Waves: The Bossa Nova Session
Eden Atwood has had her fair share of life. She was born the daughter of famed Memphis jazz musician Hub Atwood, who shot himself when Eden was attending college. This after Eden had been diagnosed with Androgen Insensitivity Syndrome, a genetic disorder that will bar her from having children. She has lived as a struggling actress in New York City and has battled her way through Chicago’s club scene. With such an array of experiences to draw upon, then, it is somewhat disappointing that only one song on her recently released album, Waves: The Bossa Nova Session, was actually penned by Atwood herself. Instead, Atwood has recorded a number of Latin standards, some Duke Ellington, some Beatles and assorted jazz classics. Atwood sings these familiar favorites in a voice that is silky and sultry, yet playful at the same time. The vocals are subtle—so subtle, in fact, that renowned pianist Bill Cunliffe occasionally steals the show. Atwood does add her own thing on these cover songs, but probably not enough of it. The question when listening to an album of jazz covers is this: “What are you going to do to keep me from taking off your album and putting on the original instead?” Atwood quite intentionally doesn’t offer any brashly self-indulgent tangents on Waves. Instead, she sings with the refinement of a classically trained vocalist. If this were an Olympic competition, Atwood would receive highest marks for technical merit, but might lose out in the long run on the artistic merit count. Nonetheless, the future looks bright for Eden Atwood. The one number that she herself penned, the title track, is by far the album’s strongest. On “Waves,” Atwood’s feelings shine through the recording (and this may almost always be the case when a singer sings her own words as opposed to someone else’s). On this song, Atwood’s lyrics glisten with the straightforward beauty of a couple dancing their last dance together before a long departure. The fact that Atwood named the album after this song may be an indicator that she knew “this was the one.” The singer, who’s best known in these parts for her work with the Last Best Band, dedicates the album’s closing track, “A Quiet Thing,” to Missoula jazz pianist Jodie Marshall, singing “There are no exploding fireworks. Where’s the roaring of the crowd?” Indeed, most of Waves comes off as quiet background music, sans fireworks. But the title track is an exception, and as Atwood pursues writing and recording her own material, she’s got nowhere to go but up.

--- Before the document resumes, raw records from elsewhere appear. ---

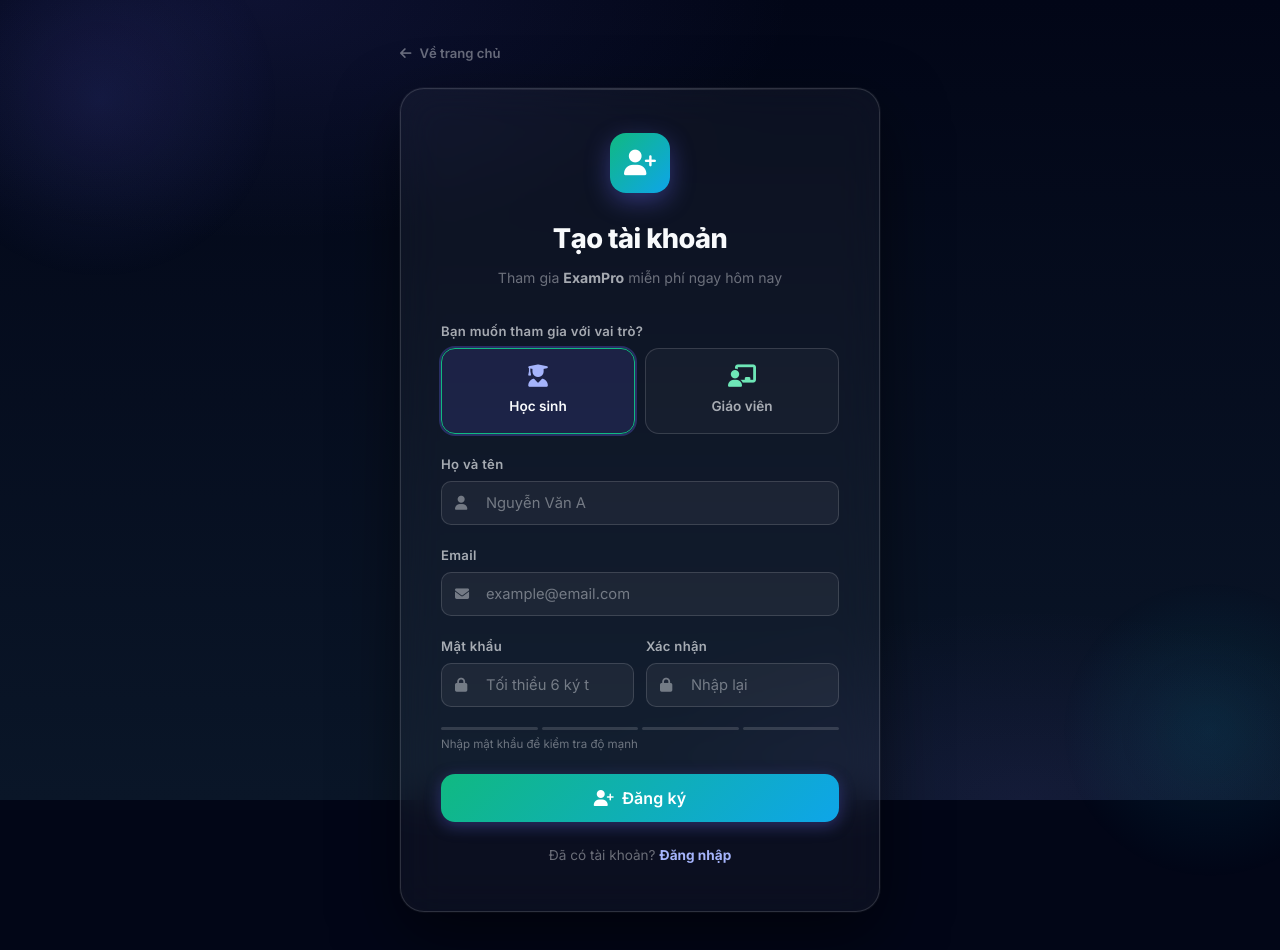
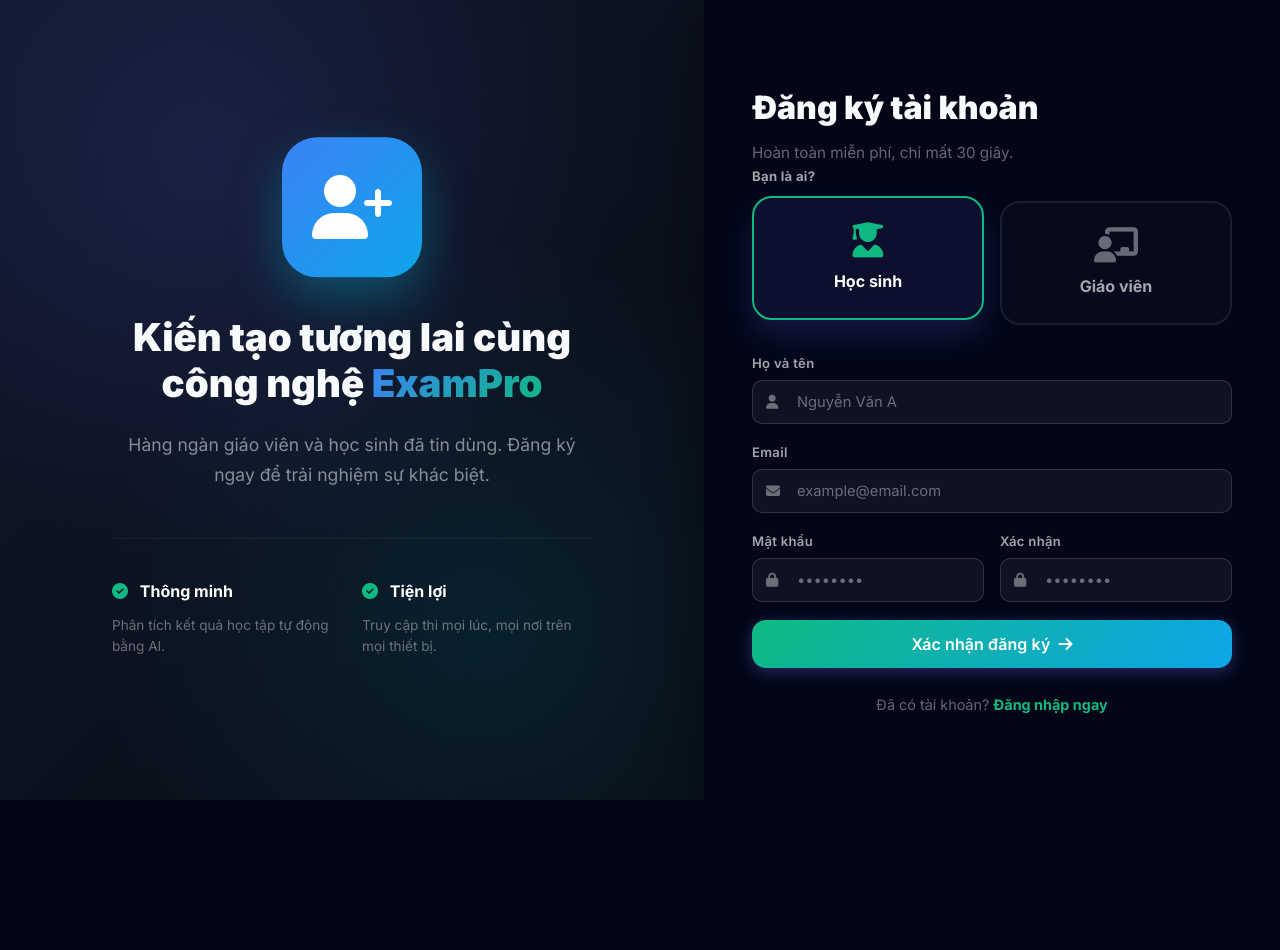
Before and after one commit to HoangDuy310105/WebTracNghiem, a website: page frontend/pages/register.html in a window 1280 px wide. After the commit the page ends 800 px from the top, so only its background shows below. Drawn offline with Linux system fonts and the light colour scheme.

Commit message:
feat(auth): implement split-screen redesign for register page

```diff
--- a/frontend/pages/register.html
+++ b/frontend/pages/register.html
@@ -7,119 +7,186 @@
     <title>Đăng Ký - ExamPro</title>
     <link rel="stylesheet" href="https://cdnjs.cloudflare.com/ajax/libs/font-awesome/6.4.0/css/all.min.css">
     <link rel="stylesheet" href="../css/dark-theme.css">
+    <style>
+        .visual-decor {
+            width: 140px;
+            height: 140px;
+            background: linear-gradient(135deg, var(--accent), var(--secondary));
+            border-radius: 35px;
+            margin: 0 auto 32px;
+            display: flex;
+            align-items: center;
+            justify-content: center;
+            font-size: 4rem;
+            color: white;
+            box-shadow: 0 20px 50px rgba(6, 182, 212, 0.35);
+            animation: float 6s ease-in-out infinite;
+        }
+
+        @keyframes float {
+            0%, 100% { transform: translateY(0); }
+            50% { transform: translateY(-20px); }
+        }
+
+        .role-option-card {
+            flex: 1;
+            padding: 24px 16px;
+            border: 2px solid var(--border);
+            border-radius: 20px;
+            text-align: center;
+            cursor: pointer;
+            transition: all 0.3s cubic-bezier(0.16, 1, 0.3, 1);
+            background: rgba(255, 255, 255, 0.02);
+            position: relative;
+        }
+
+        .role-option-card i {
+            display: block;
+            font-size: 2.2rem;
+            margin-bottom: 12px;
+            color: var(--text-3);
+            transition: color 0.3s;
+        }
+
+        .role-option-card span {
+            font-weight: 700;
+            font-size: 1rem;
+            color: var(--text-2);
+        }
+
+        input[type="radio"]:checked + .role-option-card {
+            border-color: var(--primary);
+            background: rgba(99, 102, 241, 0.1);
+            transform: translateY(-5px);
+            box-shadow: 0 15px 30px rgba(99, 102, 241, 0.2);
+        }
+
+        input[type="radio"]:checked + .role-option-card i {
+            color: var(--primary);
+        }
+
+        input[type="radio"]:checked + .role-option-card span {
+            color: white;
+        }
+    </style>
 </head>
 
 <body>
-    <div class="page-bg"></div>
+    <div class="split-wrapper">
+        <!-- Left Side: Visual Experience -->
+        <div class="split-visual" style="background: linear-gradient(135deg, var(--bg-1), #080c14);">
+            <div class="split-visual-content" style="animation: slideInLeft 0.8s cubic-bezier(0.16, 1, 0.3, 1);">
+                <div class="visual-decor">
+                    <i class="fas fa-user-plus"></i>
+                </div>
+                <h2 style="font-size: 2.4rem; font-weight: 900; line-height: 1.2; margin-bottom: 24px;">Kiến tạo tương lai cùng công nghệ <span style="background: linear-gradient(135deg, var(--accent), var(--primary)); -webkit-background-clip: text; -webkit-text-fill-color: transparent;">ExamPro</span></h2>
+                <p style="color: var(--text-2); font-size: 1.1rem; line-height: 1.7; opacity: 0.8;">Hàng ngàn giáo viên và học sinh đã tin dùng. Đăng ký ngay để trải nghiệm sự khác biệt.</p>
 
-    <div
-        style="position:fixed;top:-80px;left:-80px;width:360px;height:360px;border-radius:50%;background:radial-gradient(circle,rgba(99,102,241,0.13),transparent 70%);pointer-events:none;z-index:0;">
+                <div style="margin-top: 48px; border-top: 1px solid rgba(255,255,255,0.05); padding-top: 40px; display: grid; grid-template-columns: 1fr 1fr; gap: 20px; text-align: left;">
+                    <div>
+                        <h4 style="color: white; font-size: 1rem; font-weight: 700; margin-bottom: 10px;"><i class="fas fa-check-circle" style="color:var(--success); margin-right: 8px;"></i> Thông minh</h4>
+                        <p style="color: var(--text-3); font-size: 0.85rem;">Phân tích kết quả học tập tự động bằng AI.</p>
                     </div>
-    <div
-        style="position:fixed;bottom:-80px;right:-80px;width:300px;height:300px;border-radius:50%;background:radial-gradient(circle,rgba(6,182,212,0.1),transparent 70%);pointer-events:none;z-index:0;">
+                    <div>
+                        <h4 style="color: white; font-size: 1rem; font-weight: 700; margin-bottom: 10px;"><i class="fas fa-check-circle" style="color:var(--success); margin-right: 8px;"></i> Tiện lợi</h4>
+                        <p style="color: var(--text-3); font-size: 0.85rem;">Truy cập thi mọi lúc, mọi nơi trên mọi thiết bị.</p>
+                    </div>
+                </div>
+            </div>
         </div>
 
-    <div class="auth-wrapper">
-        <div style="position:relative;z-index:1;width:100%;max-width:480px;">
-            <a href="../index.html"
-                style="display:inline-flex;align-items:center;gap:8px;color:var(--text-3);font-size:0.82rem;font-weight:600;text-decoration:none;margin-bottom:24px;transition:color 0.2s;"
-                onmouseover="this.style.color='var(--text-2)'" onmouseout="this.style.color='var(--text-3)'">
-                <i class="fas fa-arrow-left"></i> Về trang chủ
-            </a>
-
-            <div class="auth-card" style="max-width:480px;">
-                <div class="auth-logo"><i class="fas fa-user-plus"></i></div>
-                <div class="auth-title">Tạo tài khoản</div>
-                <div class="auth-sub">Tham gia <strong style="color:var(--text-2);">ExamPro</strong> miễn phí ngay hôm
-                    nay</div>
-
-                <div id="alertBox"
-                    style="display:none;padding:12px 16px;border-radius:10px;margin-bottom:20px;font-size:0.84rem;font-weight:500;">
+        <!-- Right Side: Interaction -->
+        <div class="split-form">
+            <div style="width: 100%; max-width: 480px; animation: slideInRight 0.8s cubic-bezier(0.16, 1, 0.3, 1);">
+                <div class="mb-5">
+                    <h1 style="font-size: 2rem; font-weight: 900; margin-bottom: 8px;">Đăng ký tài khoản</h1>
+                    <p style="color: var(--text-3); font-size: 0.95rem;">Hoàn toàn miễn phí, chỉ mất 30 giây.</p>
                 </div>
 
-                <!-- Role Selector -->
-                <div class="mb-form">
-                    <label class="form-label">Bạn muốn tham gia với vai trò?</label>
-                    <div class="role-selector">
-                        <input type="radio" class="role-option" name="roleOpt" id="rStudent" value="student" checked>
-                        <label class="role-label" for="rStudent">
-                            <i class="fas fa-user-graduate" style="color:#a5b4fc;"></i>
-                            Học sinh
+                <div id="alertBox" style="display:none;padding:14px 16px;border-radius:12px;margin-bottom:24px;font-size:0.88rem;font-weight:600;"></div>
+
+                <form id="registerForm">
+                    <!-- Role Selection -->
+                    <div style="margin-bottom: 28px;">
+                        <label class="form-label" style="display:block;margin-bottom:14px;font-weight:700;">Bạn là ai?</label>
+                        <div style="display:flex; gap:16px;">
+                            <label style="flex:1;">
+                                <input type="radio" name="roleOpt" value="student" style="display:none;" id="rStudent" checked>
+                                <div class="role-option-card">
+                                    <i class="fas fa-user-graduate"></i>
+                                    <span>Học sinh</span>
+                                </div>
                             </label>
-                        <input type="radio" class="role-option" name="roleOpt" id="rTeacher" value="teacher">
-                        <label class="role-label" for="rTeacher">
-                            <i class="fas fa-chalkboard-teacher" style="color:#6ee7b7;"></i>
-                            Giáo viên
+                            <label style="flex:1;">
+                                <input type="radio" name="roleOpt" value="teacher" style="display:none;" id="rTeacher">
+                                <div class="role-option-card">
+                                    <i class="fas fa-chalkboard-teacher"></i>
+                                    <span>Giáo viên</span>
+                                </div>
                             </label>
                         </div>
                         <input type="hidden" id="role" value="student">
                     </div>
 
-                <form id="registerForm">
-                    <div class="mb-form">
+                    <div class="mb-form" style="margin-bottom: 18px;">
                         <label class="form-label">Họ và tên</label>
                         <div class="input-group">
                             <i class="fas fa-user input-icon"></i>
-                            <input type="text" id="fullName" class="form-input" placeholder="Nguyễn Văn A" required
-                                autocomplete="name">
+                            <input type="text" id="fullName" class="form-input" placeholder="Nguyễn Văn A" required>
                         </div>
                     </div>
 
-                    <div class="mb-form">
+                    <div class="mb-form" style="margin-bottom: 18px;">
                         <label class="form-label">Email</label>
                         <div class="input-group">
                             <i class="fas fa-envelope input-icon"></i>
-                            <input type="email" id="email" class="form-input" placeholder="example@email.com" required
-                                autocomplete="email">
+                            <input type="email" id="email" class="form-input" placeholder="example@email.com" required>
                         </div>
                     </div>
 
-                    <div style="display:grid;grid-template-columns:1fr 1fr;gap:12px;" class="mb-form">
-                        <div>
+                    <div class="row" style="display:flex; gap:16px; margin-bottom: 18px;">
+                        <div style="flex:1;">
                             <label class="form-label">Mật khẩu</label>
                             <div class="input-group">
                                 <i class="fas fa-lock input-icon"></i>
-                                <input type="password" id="password" class="form-input" placeholder="Tối thiểu 6 ký tự"
-                                    required minlength="6" style="padding-right:44px;">
+                                <input type="password" id="password" class="form-input" placeholder="••••••••" required>
                             </div>
                         </div>
-                        <div>
+                        <div style="flex:1;">
                             <label class="form-label">Xác nhận</label>
                             <div class="input-group">
                                 <i class="fas fa-lock input-icon"></i>
-                                <input type="password" id="confirmPassword" class="form-input" placeholder="Nhập lại"
-                                    required>
+                                <input type="password" id="confirmPassword" class="form-input" placeholder="••••••••" required>
                             </div>
                         </div>
                     </div>
 
                     <!-- Password strength -->
-                    <div class="mb-form">
-                        <div class="pwd-strength-bars" id="pwdBars">
-                            <div class="pwd-bar" id="pb1"></div>
-                            <div class="pwd-bar" id="pb2"></div>
-                            <div class="pwd-bar" id="pb3"></div>
-                            <div class="pwd-bar" id="pb4"></div>
+                    <div id="pwdStrength" style="margin-bottom: 32px; display:none;">
+                        <div style="display:flex; justify-content:space-between; margin-bottom:6px;">
+                            <span style="font-size:0.75rem; color:var(--text-3);">Mật khẩu</span>
+                            <span id="pwdLabel" style="font-size:0.75rem; font-weight:700;">-</span>
                         </div>
-                        <div style="font-size:0.72rem;margin-top:5px;color:var(--text-3);" id="pwdTxt">Nhập mật khẩu để
-                            kiểm tra độ mạnh</div>
+                        <div style="height:4px; background:rgba(255,255,255,0.06); border-radius:2px; display:flex; gap:4px;">
+                            <div id="bar1" style="flex:1; height:100%; border-radius:1px; background:var(--border-2); transition: 0.3s;"></div>
+                            <div id="bar2" style="flex:1; height:100%; border-radius:1px; background:var(--border-2); transition: 0.3s;"></div>
+                            <div id="bar3" style="flex:1; height:100%; border-radius:1px; background:var(--border-2); transition: 0.3s;"></div>
+                            <div id="bar4" style="flex:1; height:100%; border-radius:1px; background:var(--border-2); transition: 0.3s;"></div>
+                        </div>
                     </div>
 
-                    <button type="submit" class="btn btn-primary btn-full btn-lg" id="regBtn">
-                        <i class="fas fa-user-plus"></i> Đăng ký
+                    <button type="submit" class="btn btn-primary btn-full btn-lg" id="regBtn" style="margin-bottom: 24px;">
+                        Xác nhận đăng ký <i class="fas fa-arrow-right"></i>
                     </button>
 
-                    <div style="text-align:center;margin-top:20px;">
-                        <span style="font-size:0.85rem;color:var(--text-3);">Đã có tài khoản? </span>
-                        <a href="login.html"
-                            style="font-size:0.85rem;font-weight:700;color:#a5b4fc;text-decoration:none;">Đăng nhập</a>
+                    <div style="text-align:center;">
+                        <span style="font-size:0.9rem;color:var(--text-3);">Đã có tài khoản? </span>
+                        <a href="login.html" style="font-size:0.9rem;font-weight:700;color:var(--primary);text-decoration:none;">Đăng nhập ngay</a>
                     </div>
                 </form>
             </div>
         </div>
     </div>
-
-    <div class="toast-stack" id="toastStack"></div>
 
     <script src="../js/auth.js"></script>
     <script>
@@ -128,21 +195,30 @@
             r.addEventListener('change', () => { document.getElementById('role').value = r.value; });
         });
 
-        // Password strength
-        const bars = ['pb1', 'pb2', 'pb3', 'pb4'].map(id => document.getElementById(id));
+        // Simple strength checker
+        const pwd = document.getElementById('password');
+        const label = document.getElementById('pwdLabel');
+        const strengthArea = document.getElementById('pwdStrength');
+        const bars = [document.getElementById('bar1'), document.getElementById('bar2'), document.getElementById('bar3'), document.getElementById('bar4')];
+
+        pwd.addEventListener('input', () => {
+            const val = pwd.value;
+            if(!val) { strengthArea.style.display = 'none'; return; }
+            strengthArea.style.display = 'block';
+            let s = 0;
+            if(val.length >= 6) s++;
+            if(val.length >= 10) s++;
+            if(/[A-Z]/.test(val) && /[0-9]/.test(val)) s++;
+            if(/[^A-Za-z0-9]/.test(val)) s++;
+
             const colors = ['#ef4444', '#f59e0b', '#3b82f6', '#10b981'];
-        const labels = ['Quá yếu', 'Yếu', 'Trung bình', 'Mạnh'];
-        document.getElementById('password').addEventListener('input', function () {
-            const v = this.value;
-            let s = 0;
-            if (v.length >= 6) s++;
-            if (v.length >= 10) s++;
-            if (/[A-Z]/.test(v) && /[0-9]/.test(v)) s++;
-            if (/[!@#$%^&*]/.test(v)) s++;
-            bars.forEach((b, i) => { b.style.background = i < s ? colors[s - 1] : 'var(--border-2)'; });
-            const txt = document.getElementById('pwdTxt');
-            txt.textContent = v ? (labels[s - 1] || 'Quá yếu') : 'Nhập mật khẩu để kiểm tra độ mạnh';
-            txt.style.color = v ? colors[s - 1] || '#ef4444' : 'var(--text-3)';
+            const labels = ['Yếu', 'Trung bình', 'Mạnh', 'Cực mạnh'];
+
+            bars.forEach((b, i) => {
+                b.style.background = i < s ? colors[s-1] : 'rgba(255,255,255,0.06)';
+            });
+            label.innerText = labels[s-1] || 'Quá ngắn';
+            label.style.color = colors[s-1] || '#999';
         });
     </script>
 </body>
```
Lines whose indentation alone changed are shown as unchanged.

The Pattern is Full
It was only a matter of time before someone picked up the rock and roll ideas of the Smashing Pumpkins, held them up in the light next to “Joe jam band” and said, “Hey, I think we can work with this.” That is precisely what Bozeman’s Jetstream Cowboy have done on their new album, The Pattern Is Full. Picking up where the Meat Puppets left off, Jetstream Cowboy blends swooping, catchy rock and roll guitar riffs with spaced-out jam methodology to lend a touch of craftsmanship to the blah-blah-blah of most Top 40 rock, and to the uninventiveness of most punk, for that matter. And Jetstream Cowboy somehow accomplish this without forcing themselves so far away from the center as to become just another band in the growing breed of esoteric, alienating noise-rockers who operate obviously—and conspicuously—on a much hipper wavelength than the rest of the world. It is little matter that Jetstream Cowboy can sing only in the physical sense of the word. The band’s preferred method of vocalizing is the yowl, but it’s a clear, confident yowl. In other words, you can tell that this is neither a lack of confidence in a singing voice nor a gimmick to sound like “that band that yowls.” Rather, it’s a confident declaration—this is just how we sing—though lyrics, in this case, are rightly overshadowed by instrumentation. The band delivers winding, twirling, free-form madness with a method, held together in the loosest way possible with a steady drum beat. You have to wonder if these Bozeman dudes live near the airport, though, with song titles like “Airshow,” “Sweep the Wings” and “Jets Go Up, Jets Go Down.” Yet the recurring airplane lyrics are appropriate to Jetstream’s sound. The Pattern Is Full leaves the indelible impression of being above the clouds, looking down on little specks of green and brown earth. It takes you to that level, particularly on “Airshow,” a song that juxtaposes vocal harmonies and guitars to wind through turbulence, only to pull through into a clear rock hook on the other side. The thing that’s great about The Pattern Is Full is that it makes you earn (and yearn for) the payoff. The average song length is about six minutes, and Jetstream uses the time to build and build, like a plane speeding up on the runway, until finally, just when you can’t take it anymore…we have liftoff.